is the entertaining tale of Rosa Achmetowna, a Russian mother and grandmother whose strength of personality is overshadowed only by her unethical and passionate attempts to “help” her family. Rosa will go to any length when thus driven, often against her family’s wishes; she pats herself on the back for successful bribery, extortion, subterfuge, and blackmail. As narrator, Rosa paints herself as a care-giving protector, though readers will soon realize that her daughter, Sulfia, and granddaughter, Aminat, view her very differently. Rosie tries to control them by any means possible: threats, sabotage, and kidnapping are only this conniving grandmother’s first line of offense.
Bronsky’s powerful storytelling skills will carry readers through the 262 pages. The first-person narrative is direct, compelling, and often complex. Readers will find themselves questioning the truth of Rosie’s description. She speaks with more than a little bias. Rosa might knock you over after an argument and then narrate, “So-and-so bumped into me and fell right over, isn’t he clumsy?” She is intriguing. Every day is a crime in progress and her decisions could often be described as despicable, yet the reader, being privy to her reasoning, is tempted to sympathize with the tyrannical matriarch.

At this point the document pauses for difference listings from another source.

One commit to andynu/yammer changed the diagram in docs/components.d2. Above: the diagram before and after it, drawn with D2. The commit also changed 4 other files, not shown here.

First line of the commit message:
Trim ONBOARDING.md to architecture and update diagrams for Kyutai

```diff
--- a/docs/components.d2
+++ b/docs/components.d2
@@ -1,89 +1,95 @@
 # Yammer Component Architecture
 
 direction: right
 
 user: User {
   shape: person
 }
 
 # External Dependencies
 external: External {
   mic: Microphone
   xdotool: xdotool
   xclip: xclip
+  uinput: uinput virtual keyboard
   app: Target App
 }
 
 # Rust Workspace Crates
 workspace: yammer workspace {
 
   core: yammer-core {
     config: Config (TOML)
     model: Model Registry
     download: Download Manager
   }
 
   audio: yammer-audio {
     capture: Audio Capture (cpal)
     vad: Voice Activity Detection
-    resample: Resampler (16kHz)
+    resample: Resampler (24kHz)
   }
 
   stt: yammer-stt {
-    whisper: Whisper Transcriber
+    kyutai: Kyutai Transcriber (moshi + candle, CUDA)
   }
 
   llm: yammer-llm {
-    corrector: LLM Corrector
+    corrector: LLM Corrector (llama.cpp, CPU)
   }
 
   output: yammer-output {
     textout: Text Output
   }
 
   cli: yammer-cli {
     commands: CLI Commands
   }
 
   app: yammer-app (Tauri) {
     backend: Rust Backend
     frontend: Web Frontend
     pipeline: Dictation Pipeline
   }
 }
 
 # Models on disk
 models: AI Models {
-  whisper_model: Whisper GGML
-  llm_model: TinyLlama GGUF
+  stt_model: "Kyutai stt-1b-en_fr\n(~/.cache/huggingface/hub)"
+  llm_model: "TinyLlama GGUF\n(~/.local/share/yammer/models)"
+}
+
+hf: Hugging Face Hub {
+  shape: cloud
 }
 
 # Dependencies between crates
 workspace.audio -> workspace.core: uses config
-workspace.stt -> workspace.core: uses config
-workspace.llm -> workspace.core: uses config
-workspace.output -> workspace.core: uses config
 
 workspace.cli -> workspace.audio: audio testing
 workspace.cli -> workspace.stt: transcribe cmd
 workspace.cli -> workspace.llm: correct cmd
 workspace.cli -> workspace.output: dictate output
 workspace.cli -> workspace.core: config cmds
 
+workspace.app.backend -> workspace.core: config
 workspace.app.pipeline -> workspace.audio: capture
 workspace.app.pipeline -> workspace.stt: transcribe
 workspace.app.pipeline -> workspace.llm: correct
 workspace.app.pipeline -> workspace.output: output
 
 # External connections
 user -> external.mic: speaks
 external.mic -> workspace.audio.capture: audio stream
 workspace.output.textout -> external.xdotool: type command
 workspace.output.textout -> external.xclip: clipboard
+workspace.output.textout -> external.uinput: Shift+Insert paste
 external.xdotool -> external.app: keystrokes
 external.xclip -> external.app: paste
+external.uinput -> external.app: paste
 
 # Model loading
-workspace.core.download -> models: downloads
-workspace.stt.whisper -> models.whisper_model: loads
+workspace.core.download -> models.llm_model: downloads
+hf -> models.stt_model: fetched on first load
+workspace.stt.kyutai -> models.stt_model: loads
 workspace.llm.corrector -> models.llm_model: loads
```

Although the ending gets strange, I suggest The Hottest Dishes of the Tartar Cuisine
to anyone interested. Alina Bronsky has created a story which draws the reader forward while refusing to drown them in unnecessary information, a talent seemingly underappreciated among authors. Readers will be surprised, aghast, and amused at the glimpse inside the devious mind of Rosie and have to decide for themselves whether she is the hero or villain of The Hottest Dishes of the Tartar Cuisine